◆ **Modification records**

------------------------------------------------------------

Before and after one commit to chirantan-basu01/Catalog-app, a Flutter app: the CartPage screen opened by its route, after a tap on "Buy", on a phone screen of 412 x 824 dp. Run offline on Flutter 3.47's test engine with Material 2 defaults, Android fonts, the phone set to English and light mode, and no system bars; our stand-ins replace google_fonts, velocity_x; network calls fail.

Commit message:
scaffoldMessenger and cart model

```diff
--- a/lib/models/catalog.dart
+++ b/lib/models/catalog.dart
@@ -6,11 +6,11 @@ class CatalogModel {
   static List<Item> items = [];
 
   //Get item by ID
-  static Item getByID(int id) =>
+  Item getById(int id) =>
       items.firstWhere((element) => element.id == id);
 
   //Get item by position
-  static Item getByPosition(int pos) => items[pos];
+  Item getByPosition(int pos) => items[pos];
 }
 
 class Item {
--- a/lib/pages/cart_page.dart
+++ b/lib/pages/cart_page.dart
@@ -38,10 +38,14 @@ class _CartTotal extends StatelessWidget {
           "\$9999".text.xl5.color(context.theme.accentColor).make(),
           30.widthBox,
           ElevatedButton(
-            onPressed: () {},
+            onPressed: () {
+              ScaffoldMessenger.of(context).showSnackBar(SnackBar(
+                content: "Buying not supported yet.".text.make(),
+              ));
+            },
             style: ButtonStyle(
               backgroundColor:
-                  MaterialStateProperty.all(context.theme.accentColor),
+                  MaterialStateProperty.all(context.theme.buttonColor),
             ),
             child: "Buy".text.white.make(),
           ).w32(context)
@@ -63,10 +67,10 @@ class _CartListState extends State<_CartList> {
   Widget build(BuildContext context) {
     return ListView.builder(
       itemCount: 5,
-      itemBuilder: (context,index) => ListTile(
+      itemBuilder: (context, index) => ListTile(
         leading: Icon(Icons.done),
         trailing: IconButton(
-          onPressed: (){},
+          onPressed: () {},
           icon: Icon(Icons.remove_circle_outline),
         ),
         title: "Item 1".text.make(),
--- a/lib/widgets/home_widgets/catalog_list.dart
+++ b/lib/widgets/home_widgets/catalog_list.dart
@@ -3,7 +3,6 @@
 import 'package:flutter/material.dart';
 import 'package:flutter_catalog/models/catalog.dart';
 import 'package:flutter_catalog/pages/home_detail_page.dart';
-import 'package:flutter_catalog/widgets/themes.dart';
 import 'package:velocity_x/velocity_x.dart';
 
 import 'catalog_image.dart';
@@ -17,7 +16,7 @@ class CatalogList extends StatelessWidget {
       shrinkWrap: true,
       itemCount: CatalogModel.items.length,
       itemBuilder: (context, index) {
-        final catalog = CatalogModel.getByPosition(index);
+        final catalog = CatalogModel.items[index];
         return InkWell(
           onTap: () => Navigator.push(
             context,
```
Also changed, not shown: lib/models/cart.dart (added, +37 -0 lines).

------------------------------------------------------------

◆ **Work order**
Copy the records above exactly, leaving nothing out.

◆ **Reply to the task**
Before and after one commit to chirantan-basu01/Catalog-app, a Flutter app: the CartPage screen opened by its route, after a tap on "Buy", on a phone screen of 412 x 824 dp. Run offline on Flutter 3.47's test engine with Material 2 defaults, Android fonts, the phone set to English and light mode, and no system bars; our stand-ins replace google_fonts, velocity_x; network calls fail.

Commit message:
scaffoldMessenger and cart model

```diff
--- a/lib/models/catalog.dart
+++ b/lib/models/catalog.dart
@@ -6,11 +6,11 @@ class CatalogModel {
   static List<Item> items = [];
 
   //Get item by ID
-  static Item getByID(int id) =>
+  Item getById(int id) =>
       items.firstWhere((element) => element.id == id);
 
   //Get item by position
-  static Item getByPosition(int pos) => items[pos];
+  Item getByPosition(int pos) => items[pos];
 }
 
 class Item {
--- a/lib/pages/cart_page.dart
+++ b/lib/pages/cart_page.dart
@@ -38,10 +38,14 @@ class _CartTotal extends StatelessWidget {
           "\$9999".text.xl5.color(context.theme.accentColor).make(),
           30.widthBox,
           ElevatedButton(
-            onPressed: () {},
+            onPressed: () {
+              ScaffoldMessenger.of(context).showSnackBar(SnackBar(
+                content: "Buying not supported yet.".text.make(),
+              ));
+            },
             style: ButtonStyle(
               backgroundColor:
-                  MaterialStateProperty.all(context.theme.accentColor),
+                  MaterialStateProperty.all(context.theme.buttonColor),
             ),
             child: "Buy".text.white.make(),
           ).w32(context)
@@ -63,10 +67,10 @@ class _CartListState extends State<_CartList> {
   Widget build(BuildContext context) {
     return ListView.builder(
       itemCount: 5,
-      itemBuilder: (context,index) => ListTile(
+      itemBuilder: (context, index) => ListTile(
         leading: Icon(Icons.done),
         trailing: IconButton(
-          onPressed: (){},
+          onPressed: () {},
           icon: Icon(Icons.remove_circle_outline),
         ),
         title: "Item 1".text.make(),
--- a/lib/widgets/home_widgets/catalog_list.dart
+++ b/lib/widgets/home_widgets/catalog_list.dart
@@ -3,7 +3,6 @@
 import 'package:flutter/material.dart';
 import 'package:flutter_catalog/models/catalog.dart';
 import 'package:flutter_catalog/pages/home_detail_page.dart';
-import 'package:flutter_catalog/widgets/themes.dart';
 import 'package:velocity_x/velocity_x.dart';
 
 import 'catalog_image.dart';
@@ -17,7 +16,7 @@ class CatalogList extends StatelessWidget {
       shrinkWrap: true,
       itemCount: CatalogModel.items.length,
       itemBuilder: (context, index) {
-        final catalog = CatalogModel.getByPosition(index);
+        final catalog = CatalogModel.items[index];
         return InkWell(
           onTap: () => Navigator.push(
             context,
```
Also changed, not shown: lib/models/cart.dart (added, +37 -0 lines).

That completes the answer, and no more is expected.